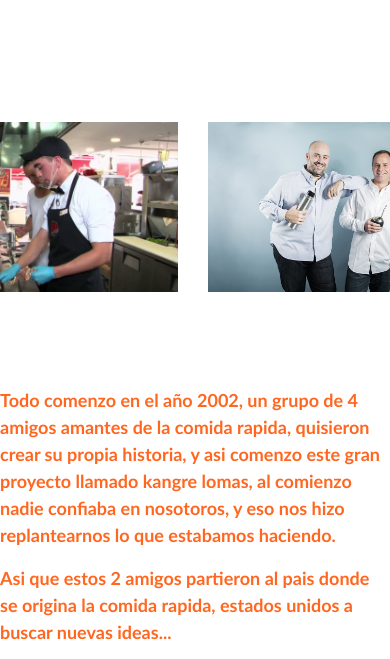
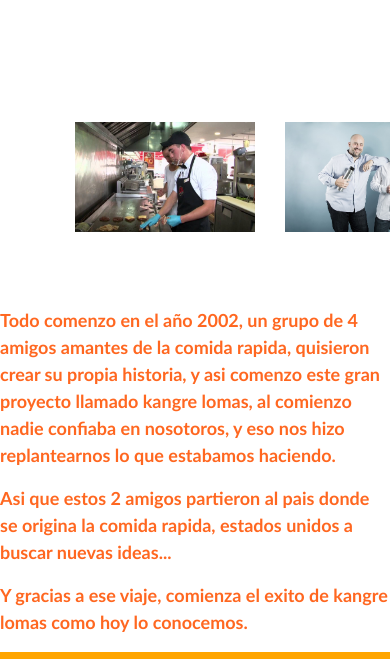
Before and after one commit to rodrigofuentes94/burger-page, a plain HTML site: page quienes.html in a window 390 px wide. Shown: the part 170-829 px from the top of the page. Drawn offline with nearby package versions, Linux system fonts and the light colour scheme.

Commit message:
actualizo sitio

```diff
--- a/sass/style.css
+++ b/sass/style.css
@@ -199,19 +199,7 @@ section {
             justify-content: center;
     margin: 40px;
   }
-  .historia {
-    display: -webkit-box;
-    display: -ms-flexbox;
-    display: flex;
-    -ms-flex-wrap: wrap;
-        flex-wrap: wrap;
-    -webkit-box-pack: center;
-        -ms-flex-pack: center;
-            justify-content: center;
-    width: 300px;
-    margin: 20px;
-    padding: 0px;
-  }
+
 
 
 }
@@ -314,10 +302,10 @@ section {
 @media (max-width: 480px) {
   .historia img {
     display: flex;
-    margin: 10px;
-    padding: 0px;
-    width: 300px;
-    height: 170px;
+    margin: 0px;
+    padding: 10px;
+    width: 200px;
+    height: 130px;
     flex-wrap: wrap;
   }
   .textohistoria {
```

PROBLEM
What this exercise asks for is every line of the data above with the word "content".

RESULT
             justify-content: center;
-            justify-content: center;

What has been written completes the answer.